Task description: The answer must consist of each line below that contains the word "StatefulWidget", copied in full.

Data records:
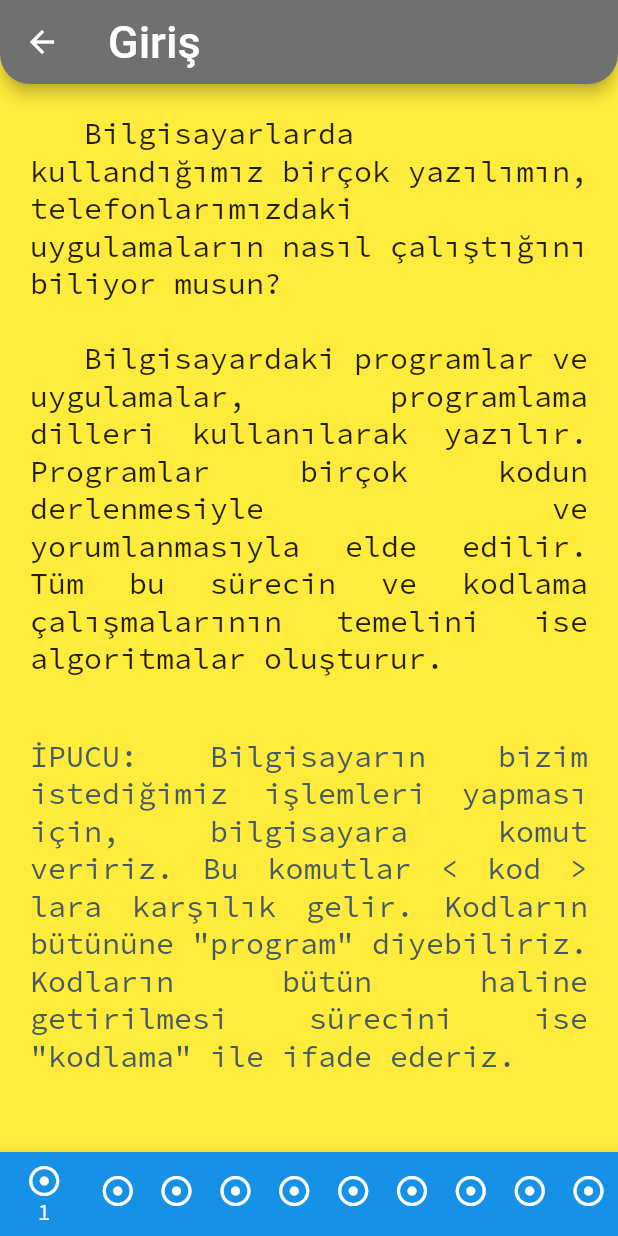
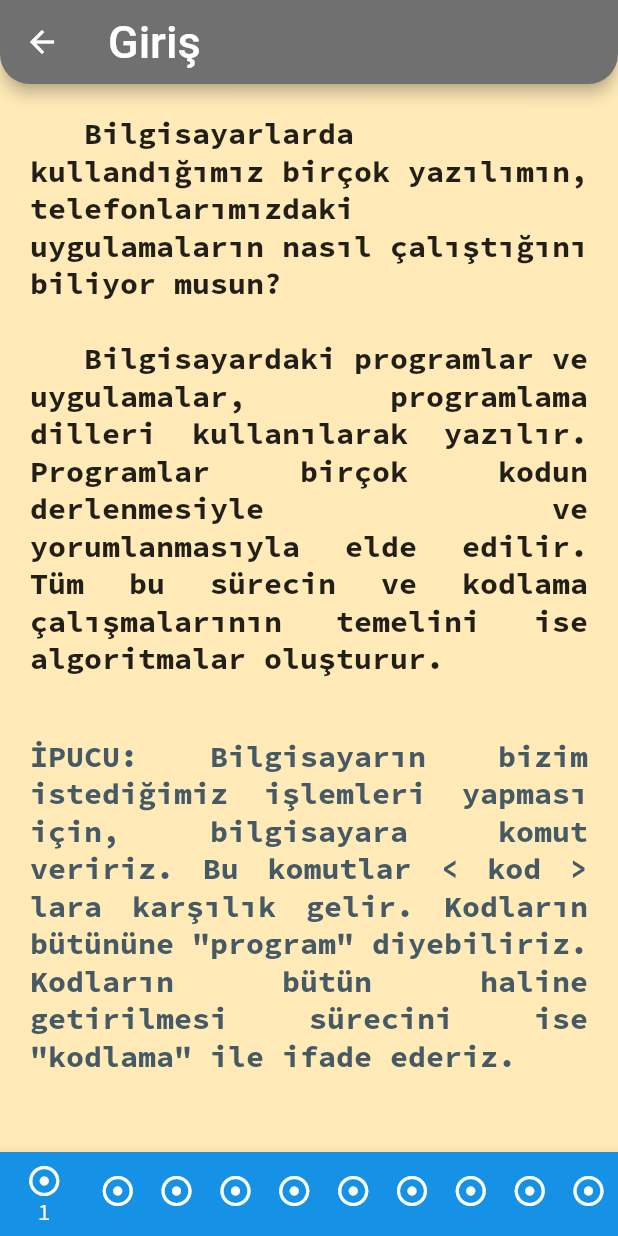
Before and after one commit to cagdaskasif/Python_Ogreniyorum, a Flutter app: the MyApp1 screen opened directly, on a phone screen of 412 x 824 dp. Run offline on Flutter 3.47's test engine with Material 2 defaults, Android fonts, the phone set to English and light mode, and no system bars; our stand-ins replace firebase_auth, google_fonts; accounts and stored records are empty.

Commit message:
arkaplan renk değiştirildi

```diff
--- a/lib/dersler/anasayfa/derslerkosulkararmain.dart
+++ b/lib/dersler/bolumler_main/giris_main.dart
@@ -1,45 +1,43 @@
 import 'package:flutter/material.dart';
-import '../kosul/kosul1.dart';
-import '../kosul/kosul2.dart';
-import '../kosul/kosul3.dart';
-import '../kosul/kosul4.dart';
-import '../kosul/kosul5.dart';
-import '../kosul/kosul6.dart';
-import '../kosul/kosul7.dart';
-import '../kosul/kosul8.dart';
-import '../kosul/kosul9.dart';
-import '../kosul/kosul10.dart';
+import '../giris/giris1.dart';
+import '../giris/giris2.dart';
+import '../giris/giris3.dart';
+import '../giris/giris4.dart';
+import '../giris/giris5.dart';
+import '../giris/giris6.dart';
+import '../giris/giris7.dart';
+import '../giris/giris8.dart';
+import '../giris/giris9.dart';
+import '../giris/giris10.dart';
 
-class MyApp4 extends StatefulWidget {
+class MyApp1 extends StatefulWidget {
   @override
-  State<StatefulWidget> createState() {
-    return MyApp4State();
-  }
+  State<StatefulWidget> createState() => MyApp1State();
 }
 
-class MyApp4State extends State<MyApp4> {
+class MyApp1State extends State<MyApp1> {
   int selectedPage = 0;
   final _pageOptions = [
-    kosul1(),
-    kosul2(),
-    kosul3(),
-    kosul4(),
-    kosul5(),
-    kosul6(),
-    kosul7(),
-    kosul8(),
-    kosul9(),
-    kosul10()
+    giris1(),
+    giris2(),
+    giris3(),
+    giris4(),
+    giris5(),
+    giris6(),
+    giris7(),
+    giris8(),
+    giris9(),
+    giris10(),
   ];
 
   @override
   Widget build(BuildContext context) {
     return Scaffold(
-      backgroundColor: Color.fromARGB(255, 255, 235, 59),
+      backgroundColor: Color.fromARGB(255, 255, 234, 184),
       appBar: AppBar(
         title: Text(
-          ("Koşul Karar Yapıları"),
-          style: TextStyle(fontSize: 30),
+          ("Giriş"),
+          style: TextStyle(fontSize: 30,),
         ),
         shape: RoundedRectangleBorder(
           borderRadius: BorderRadius.vertical(
--- a/lib/dersler/anasayfa/derslergirismain.dart
+++ b/lib/dersler/bolumler_main/kosulkarar_main.dart
@@ -1,33 +1,35 @@
 import 'package:flutter/material.dart';
-import '../giris/giris1.dart';
-import '../giris/giris2.dart';
-import '../giris/giris3.dart';
-import '../giris/giris4.dart';
-import '../giris/giris5.dart';
-import '../giris/giris6.dart';
-import '../giris/giris7.dart';
-import '../giris/giris8.dart';
-import '../giris/giris9.dart';
-import '../giris/giris10.dart';
+import '../kosul/kosul1.dart';
+import '../kosul/kosul2.dart';
+import '../kosul/kosul3.dart';
+import '../kosul/kosul4.dart';
+import '../kosul/kosul5.dart';
+import '../kosul/kosul6.dart';
+import '../kosul/kosul7.dart';
+import '../kosul/kosul8.dart';
+import '../kosul/kosul9.dart';
+import '../kosul/kosul10.dart';
 
-class MyApp1 extends StatefulWidget {
+class MyApp4 extends StatefulWidget {
   @override
-  State<StatefulWidget> createState() => MyApp1State();
+  State<StatefulWidget> createState() {
+    return MyApp4State();
+  }
 }
 
-class MyApp1State extends State<MyApp1> {
+class MyApp4State extends State<MyApp4> {
   int selectedPage = 0;
   final _pageOptions = [
-    giris1(),
-    giris2(),
-    giris3(),
-    giris4(),
-    giris5(),
-    giris6(),
-    giris7(),
-    giris8(),
-    giris9(),
-    giris10(),
+    kosul1(),
+    kosul2(),
+    kosul3(),
+    kosul4(),
+    kosul5(),
+    kosul6(),
+    kosul7(),
+    kosul8(),
+    kosul9(),
+    kosul10()
   ];
 
   @override
@@ -36,7 +38,7 @@ class MyApp1State extends State<MyApp1> {
       backgroundColor: Color.fromARGB(255, 255, 235, 59),
       appBar: AppBar(
         title: Text(
-          ("Giriş"),
+          ("Koşul Karar Yapıları"),
           style: TextStyle(fontSize: 30),
         ),
         shape: RoundedRectangleBorder(
--- a/lib/dersler/giris/giris1.dart
+++ b/lib/dersler/giris/giris1.dart
@@ -3,9 +3,7 @@ import 'package:flutter/material.dart';
 class giris1 extends StatelessWidget {
   @override
   Widget build(BuildContext context) {
-    return Scaffold(
-      backgroundColor: Color.fromARGB(255, 255, 235, 59),
-      body: SingleChildScrollView(
+    return SingleChildScrollView(
       child: Column(
         children: <Widget>[
           Container(
@@ -16,7 +14,7 @@ class giris1 extends StatelessWidget {
               '   Bilgisayardaki programlar ve uygulamalar, programlama dilleri kullanılarak yazılır. '
               'Programlar birçok kodun derlenmesiyle ve yorumlanmasıyla elde edilir. '
               'Tüm bu sürecin ve kodlama çalışmalarının temelini ise algoritmalar oluşturur.',
-                //style: TextStyle(fontSize: 24),
+              style: TextStyle(fontWeight: FontWeight.bold),
               textAlign: TextAlign.justify,
             ),
           ),
@@ -28,14 +26,12 @@ class giris1 extends StatelessWidget {
               'Kodların bütününe "program" diyebiliriz. Kodların bütün haline getirilmesi '
               'sürecini ise "kodlama" ile ifade ederiz.',
               style: TextStyle(
-                  color: Colors.blueGrey.shade700,
-                ),
+                  color: Colors.blueGrey.shade700, fontWeight: FontWeight.bold),
               textAlign: TextAlign.justify,
             ),
           ),
         ],
       ),
-      ),
     );
   }
 }
--- a/lib/dersler/giris/giris10.dart
+++ b/lib/dersler/giris/giris10.dart
@@ -3,9 +3,7 @@ import 'package:flutter/material.dart';
 class giris10 extends StatelessWidget {
   @override
   Widget build(BuildContext context) {
-    return Scaffold(
-      backgroundColor: Color.fromARGB(255, 255, 235, 59),
-      body: SingleChildScrollView(
+    return SingleChildScrollView(
       child: Column(
         children: <Widget>[
           Container(
@@ -56,7 +54,6 @@ class giris10 extends StatelessWidget {
           ),
         ],
       ),
-      ),
     );
   }
 }
--- a/lib/dersler/giris/giris3.dart
+++ b/lib/dersler/giris/giris3.dart
@@ -3,9 +3,7 @@ import 'package:flutter/material.dart';
 class giris3 extends StatelessWidget {
   @override
   Widget build(BuildContext context) {
-    return Scaffold(
-      backgroundColor: Color.fromARGB(255, 255, 235, 59),
-      body: SingleChildScrollView(
+    return SingleChildScrollView(
       child: Column(
         children: <Widget>[
           Container(
@@ -32,7 +30,6 @@ class giris3 extends StatelessWidget {
           ),
         ],
       ),
-      ),
     );
   }
 }
--- a/lib/dersler/giris/giris4.dart
+++ b/lib/dersler/giris/giris4.dart
@@ -3,9 +3,7 @@ import 'package:flutter/material.dart';
 class giris4 extends StatelessWidget {
   @override
   Widget build(BuildContext context) {
-    return Scaffold(
-      backgroundColor: Color.fromARGB(255, 255, 235, 59),
-      body: SingleChildScrollView(
+    return SingleChildScrollView(
       child: Column(
         crossAxisAlignment: CrossAxisAlignment.start,
         children: <Widget>[
@@ -42,7 +40,6 @@ class giris4 extends StatelessWidget {
           ),
         ],
       ),
-      ),
     );
   }
 }
--- a/lib/dersler/giris/giris5.dart
+++ b/lib/dersler/giris/giris5.dart
@@ -3,9 +3,7 @@ import 'package:flutter/material.dart';
 class giris5 extends StatelessWidget {
   @override
   Widget build(BuildContext context) {
-    return Scaffold(
-      backgroundColor: Color.fromARGB(255, 255, 235, 59),
-      body: SingleChildScrollView(
+    return SingleChildScrollView(
       child: Column(
         crossAxisAlignment: CrossAxisAlignment.start,
         children: <Widget>[
@@ -47,7 +45,6 @@ class giris5 extends StatelessWidget {
           ),
         ],
       ),
-      ),
     );
   }
 }
--- a/lib/dersler/giris/giris6.dart
+++ b/lib/dersler/giris/giris6.dart
@@ -3,9 +3,7 @@ import 'package:flutter/material.dart';
 class giris6 extends StatelessWidget {
   @override
   Widget build(BuildContext context) {
-    return Scaffold(
-      backgroundColor: Color.fromARGB(255, 255, 235, 59),
-      body: SingleChildScrollView(
+    return SingleChildScrollView(
       child: Column(
         children: <Widget>[
           Container(
@@ -41,7 +39,6 @@ class giris6 extends StatelessWidget {
           ),
         ],
       ),
-      ),
     );
   }
 }
--- a/lib/dersler/giris/giris7.dart
+++ b/lib/dersler/giris/giris7.dart
@@ -3,9 +3,7 @@ import 'package:flutter/material.dart';
 class giris7 extends StatelessWidget {
   @override
   Widget build(BuildContext context) {
-    return Scaffold(
-      backgroundColor: Color.fromARGB(255, 255, 235, 59),
-      body: SingleChildScrollView(
+    return SingleChildScrollView(
       child: Column(
         children: <Widget>[
           Container(
@@ -50,7 +48,6 @@ class giris7 extends StatelessWidget {
           ),
         ],
       ),
-      ),
     );
   }
 }
--- a/lib/dersler/giris/giris8.dart
+++ b/lib/dersler/giris/giris8.dart
@@ -3,9 +3,7 @@ import 'package:flutter/material.dart';
 class giris8 extends StatelessWidget {
   @override
   Widget build(BuildContext context) {
-    return Scaffold(
-      backgroundColor: Color.fromARGB(255, 255, 235, 59),
-      body: SingleChildScrollView(
+    return SingleChildScrollView(
       child: Column(
         children: <Widget>[
           Container(
@@ -34,7 +32,6 @@ class giris8 extends StatelessWidget {
           ),
         ],
       ),
-      ),
     );
   }
 }
--- a/lib/dersler/giris/giris9.dart
+++ b/lib/dersler/giris/giris9.dart
@@ -3,9 +3,7 @@ import 'package:flutter/material.dart';
 class giris9 extends StatelessWidget {
   @override
   Widget build(BuildContext context) {
-    return Scaffold(
-      backgroundColor: Color.fromARGB(255, 255, 235, 59),
-      body: SingleChildScrollView(
+    return SingleChildScrollView(
       child: Column(
         children: <Widget>[
           Container(
@@ -29,7 +27,6 @@ class giris9 extends StatelessWidget {
           ),
         ],
       ),
-      ),
     );
   }
 }
--- a/lib/dersler/veri/veri1.dart
+++ b/lib/dersler/veri/veri1.dart
@@ -3,9 +3,7 @@ import 'package:flutter/material.dart';
 class veri1 extends StatelessWidget {
   @override
   Widget build(BuildContext context) {
-    return Scaffold(
-      backgroundColor: Color.fromARGB(255, 255, 235, 59),
-      body: SingleChildScrollView(
+    return SingleChildScrollView(
       child: Column(
         crossAxisAlignment: CrossAxisAlignment.start,
         children: <Widget>[
@@ -41,7 +39,6 @@ class veri1 extends StatelessWidget {
           ),
         ],
       ),
-      ),
     );
   }
 }
--- a/lib/homeScreen.dart
+++ b/lib/homeScreen.dart
@@ -20,6 +20,7 @@ class _homeScreenState extends State<homeScreen> {
 
     return Scaffold(
         backgroundColor: Color.fromARGB(255, 255, 235, 59),
+
         appBar: AppBar(
           title: Center(
             child: Text(
--- a/lib/main.dart
+++ b/lib/main.dart
@@ -1,6 +1,6 @@
 import 'package:flutter/material.dart';
 import 'package:google_fonts/google_fonts.dart';
-import 'dersler/giris/bolumler.dart';
+import 'dersler/bolumler_main/ana_basliklar.dart';
 import 'homeScreen.dart';
 import 'kullanici_girisi.dart';
 import 'kurulum/kurulum.dart';
```
Also changed, not shown: lib/dersler/bolumler_main/ana_basliklar.dart (renamed from lib/dersler/giris/bolumler.dart, +5 -6 lines), lib/dersler/giris/giris2.dart (+4 -5 lines), lib/dersler/kosul/kosul1.dart (+5 -3 lines), lib/dersler/bolumler_main/degiskenler_main.dart (renamed from lib/dersler/anasayfa/derslerdegiskenlermain.dart), lib/dersler/bolumler_main/dongu_main.dart (renamed from lib/dersler/anasayfa/derslerdongumain.dart), lib/dersler/bolumler_main/veritipleri_main.dart (renamed from lib/dersler/anasayfa/derslerveritiplerimain.dart). Lines whose indentation alone changed are shown as unchanged.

Task solution:
-class MyApp4 extends StatefulWidget {
+class MyApp1 extends StatefulWidget {
-  State<StatefulWidget> createState() {
+  State<StatefulWidget> createState() => MyApp1State();
-class MyApp1 extends StatefulWidget {
+class MyApp4 extends StatefulWidget {
-  State<StatefulWidget> createState() => MyApp1State();
+  State<StatefulWidget> createState() {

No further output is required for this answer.